Segment Open
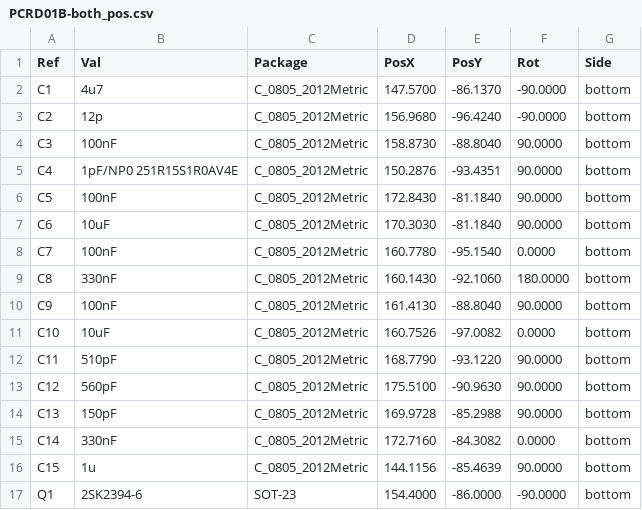
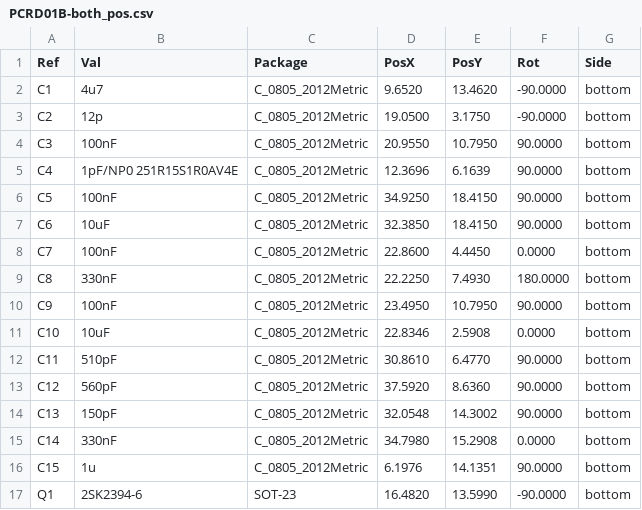
Before and after one commit to mlab-modules/PCRD01, a CSV file: hw/cam_profi/PCRD01B-both_pos.csv, drawn as a sheet; only a part is shown; the diff covers the shown part only.

```diff
--- a/hw/cam_profi/PCRD01B-both_pos.csv
+++ b/hw/cam_profi/PCRD01B-both_pos.csv
@@ -1,17 +1,17 @@
 Ref,Val,Package,PosX,PosY,Rot,Side
-"C1","4u7","C_0805_2012Metric",147.5700,-86.1370,-90.0000,bottom
-"C2","12p","C_0805_2012Metric",156.9680,-96.4240,-90.0000,bottom
-"C3","100nF","C_0805_2012Metric",158.8730,-88.8040,90.0000,bottom
-"C4","1pF/NP0 251R15S1R0AV4E","C_0805_2012Metric",150.2876,-93.4351,90.0000,bottom
-"C5","100nF","C_0805_2012Metric",172.8430,-81.1840,90.0000,bottom
-"C6","10uF","C_0805_2012Metric",170.3030,-81.1840,90.0000,bottom
-"C7","100nF","C_0805_2012Metric",160.7780,-95.1540,0.0000,bottom
-"C8","330nF","C_0805_2012Metric",160.1430,-92.1060,180.0000,bottom
-"C9","100nF","C_0805_2012Metric",161.4130,-88.8040,90.0000,bottom
-"C10","10uF","C_0805_2012Metric",160.7526,-97.0082,0.0000,bottom
-"C11","510pF","C_0805_2012Metric",168.7790,-93.1220,90.0000,bottom
-"C12","560pF","C_0805_2012Metric",175.5100,-90.9630,90.0000,bottom
-"C13","150pF","C_0805_2012Metric",169.9728,-85.2988,90.0000,bottom
-"C14","330nF","C_0805_2012Metric",172.7160,-84.3082,0.0000,bottom
-"C15","1u","C_0805_2012Metric",144.1156,-85.4639,90.0000,bottom
-"Q1","2SK2394-6","SOT-23",154.4000,-86.0000,-90.0000,bottom
+"C1","4u7","C_0805_2012Metric",9.6520,13.4620,-90.0000,bottom
+"C2","12p","C_0805_2012Metric",19.0500,3.1750,-90.0000,bottom
+"C3","100nF","C_0805_2012Metric",20.9550,10.7950,90.0000,bottom
+"C4","1pF/NP0 251R15S1R0AV4E","C_0805_2012Metric",12.3696,6.1639,90.0000,bottom
+"C5","100nF","C_0805_2012Metric",34.9250,18.4150,90.0000,bottom
+"C6","10uF","C_0805_2012Metric",32.3850,18.4150,90.0000,bottom
+"C7","100nF","C_0805_2012Metric",22.8600,4.4450,0.0000,bottom
+"C8","330nF","C_0805_2012Metric",22.2250,7.4930,180.0000,bottom
+"C9","100nF","C_0805_2012Metric",23.4950,10.7950,90.0000,bottom
+"C10","10uF","C_0805_2012Metric",22.8346,2.5908,0.0000,bottom
+"C11","510pF","C_0805_2012Metric",30.8610,6.4770,90.0000,bottom
+"C12","560pF","C_0805_2012Metric",37.5920,8.6360,90.0000,bottom
+"C13","150pF","C_0805_2012Metric",32.0548,14.3002,90.0000,bottom
+"C14","330nF","C_0805_2012Metric",34.7980,15.2908,0.0000,bottom
+"C15","1u","C_0805_2012Metric",6.1976,14.1351,90.0000,bottom
+"Q1","2SK2394-6","SOT-23",16.4820,13.5990,-90.0000,bottom
```
Also changed, not shown: 26 edited cells elsewhere in this file, hw/cam_profi/PnP/PCRD01B_cpl_bottom_pos.csv, 39 other files.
Segment Closed
To do → How many lines of the material hold the string "file"? Answer with the number only.

Solution below → 2